As if the heat weren’t enough, late sunsets, dehydration and pollen allergies can all make sleeping difficult in the summer months.
Keeping one’s bedroom cool and dark, showering to cool down and wash off pollen, and drinking plenty of water can help.
But people can be their own worst enemy when it comes to a good night’s rest, according to Cameron Johnson, MD, a psychiatrist at Loma Linda University Health. The single biggest return on effort for better sleep, Johnson said, is to avoid all electronic screens starting an hour before bedtime.
Johnson delivered a presentation on sleep to a standing-room-only crowd at Loma Linda University Health’s recent 2017 Women’s Conference. Here are seven of his other top tips:
Power down. TVs, computers, smartphones, tablets and e-readers should be turned off and banished from the bedroom. The blue light waves emitted by these devices interfere with the body’s production of melatonin, a natural hormone that helps regulate circadian rhythm. To avoid this, put down your devices an hour prior to your desired sleep time.
Know when to exercise. Staying fit is one of the best things people can do for their well-being, but for the sake of a healthy sleep cycle, the timing is important. Exercising 20 minutes in the early-morning sun helps set your body clock to the right schedule. In the evening, don’t exercise within at least one hour of bedtime; this is the time when you should be winding down.
Prepare your body and your bedroom for rest. They don’t call it body “clock” for nothing; schedule is everything when it comes to getting adequate rest. To signal your body that it will soon be time to fall asleep, create a relaxing bedtime ritual. To complement this, the bedroom should be like a tomb: cold and dark, Johnson said. Cooling caps or blankets can help aid sleep, along with white noise.

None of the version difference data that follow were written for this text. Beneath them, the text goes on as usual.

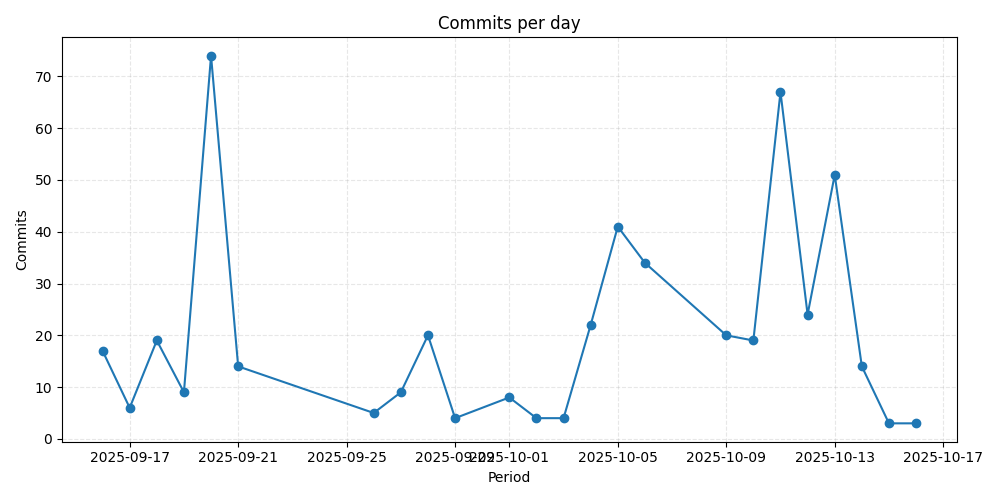
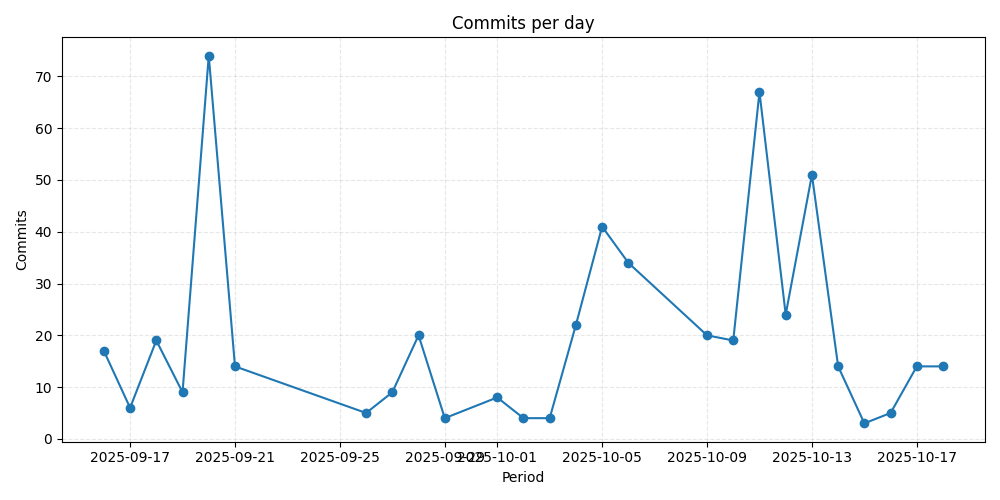
chore: refresh repository metrics

diff --git a/www/metrics/metrics.html b/www/metrics/metrics.html
@@ -6,7 +6,7 @@
 </head>
 <body>
 <h1>Repository metrics for <code>dsainz3/gate-hub</code></h1>
-<p><em>Generated 2025-10-17T06:17:51.340491+00:00Z</em></p>
+<p><em>Generated 2025-10-18T06:16:12.173520+00:00Z</em></p>
 <h2>Highlights</h2>
 <table>
 <thead>
@@ -20,9 +20,9 @@
 <tbody>
 <tr>
 <td>Commits</td>
-<td style="text-align: right;">1 (-50.0%)</td>
-<td style="text-align: right;">165 (+24.1%)</td>
-<td style="text-align: right;">470 (+2138.1%)</td>
+<td style="text-align: right;">1 (-96.3%)</td>
+<td style="text-align: right;">123 (-32.8%)</td>
+<td style="text-align: right;">478 (+1011.6%)</td>
 </tr>
 </tbody>
 </table>
@@ -35,7 +35,7 @@
 <ul>
 <li>Median time to merge: <code>0.00</code> days</li>
 <li>Average files changed per PR: <code>0.0</code></li>
-<li>Lines added vs deleted: <code>+728,960</code> / <code>-452,007</code></li>
+<li>Lines added vs deleted: <code>+735,624</code> / <code>-455,646</code></li>
 </ul>
 </body>
 </html>

diff --git a/www/metrics/summary.html b/www/metrics/summary.html
@@ -13,7 +13,7 @@
   </head>
   <body>
     <table>
-      <tr><th>Daily commits</th><td>1 (-50.0%)</td></tr><tr><th>Weekly commits</th><td>165 (+24.1%)</td></tr><tr><th>Monthly commits</th><td>470 (+2138.1%)</td></tr><tr><th>Median PR merge time</th><td>0.00 days</td></tr>
+      <tr><th>Daily commits</th><td>1 (-96.3%)</td></tr><tr><th>Weekly commits</th><td>123 (-32.8%)</td></tr><tr><th>Monthly commits</th><td>478 (+1011.6%)</td></tr><tr><th>Median PR merge time</th><td>0.00 days</td></tr>
     </table>
   </body>
 </html>

diff --git a/www/metrics/metrics.md b/www/metrics/metrics.md
@@ -1,12 +1,12 @@
 # Repository metrics for `dsainz3/gate-hub`
 
-_Generated 2025-10-17T06:17:51.340491+00:00Z_
+_Generated 2025-10-18T06:16:12.173520+00:00Z_
 
 ## Highlights
 
 | Metric | Daily | Weekly | Monthly |
 | --- | ---: | ---: | ---: |
-| Commits | 1 (-50.0%) | 165 (+24.1%) | 470 (+2138.1%) |
+| Commits | 1 (-96.3%) | 123 (-32.8%) | 478 (+1011.6%) |
 
 ## Charts
 
@@ -22,4 +22,4 @@ _Generated 2025-10-17T06:17:51.340491+00:00Z_
 
 * Median time to merge: `0.00` days
 * Average files changed per PR: `0.0`
-* Lines added vs deleted: `+728,960` / `-452,007`
+* Lines added vs deleted: `+735,624` / `-455,646`

diff --git a/README.md b/README.md
@@ -15,11 +15,11 @@
 
 <!-- METRICS:START -->
 ## Repository health snapshot
-_Updated 2025-10-17T06:17:51.340491+00:00Z_
+_Updated 2025-10-18T06:16:12.173520+00:00Z_
 
-- Daily commits: **1** (-50.0%)
-- Weekly commits: **165** (+24.1%)
-- Monthly commits: **470** (+2138.1%)
+- Daily commits: **1** (-96.3%)
+- Weekly commits: **123** (-32.8%)
+- Monthly commits: **478** (+1011.6%)
 - Median PR merge time: **0.00 days**
 <!-- METRICS:END -->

BedTIME matters. Bedtime shouldn’t change daily. Hit the pillow within the same half-hour timeframe each night. What time should that be? Johnson recommends getting to sleep by about 10 p.m. Doing so takes advantage of an important window for the delta portion of sleep, which helps the brain lock in the day’s memories, clear toxins, increase energy stores and release growth hormone to repair the body, he said. A 10 p.m. bedtime also protects REM sleep. REM promotes a healthy immune system, improves memory, prevents mood problems and protects nerve cells.
Avoid napping and night shifts. If at all possible, Johnson recommends avoiding overnight shiftwork. To a lesser degree, napping can also wreak havoc on a healthy sleep cycle. Try not to nap, but if you must, do so before 2 p.m. and only sleep 15-20 minutes, he said.
Weigh the benefits and risks of chemical help. Johnson recommends trying to avoid sleep medications that interfere with REM and/or delta sleep — which is most of them, he said. Additionally, taking melatonin can help people fall asleep, but this risks lowering the body’s own natural production of this hormone. Discuss options with a qualified physician. When daytime comes, don’t be fooled by caffeine — it gives a false sense of well-being, Johnsons said. Sufficient sleep is vital for the health of one’s mind and body.
Get tested for a sleep disorder. Sleep apnea, Johnson said, is a huge cause of mental health problems. A sleep study is in order, he noted, for people who have symptoms such as morning headache, fuzzy mind and irritability, as well as family members who snore.
“Don’t be too hard on yourself if you can’t do all of these,” Johnson cautioned.
The best approach to improving sleep habits, he said, is to choose one of these tips and practice it for three months, by which point it will become an unconscious habit. Then repeat with a second change for three months, and so on.
“Don't push yourself too hard,” Johnson said. “Get early wins.”
A pleasant way to start? Get a weekly massage for six weeks, which can improve sleep and cause a cascade of other health benefits, Johnson said.
Sleep Disorders Center at Loma Linda University Health
Approximately 40 million Americans suffer from sleep disorders. The Sleep Disorders Center at Loma Linda University Medical Center can help. Opened in 1982, the center is accredited by the American Academy of Sleep Medicine and treats both adults and children. Call 909-558-6344 to learn more.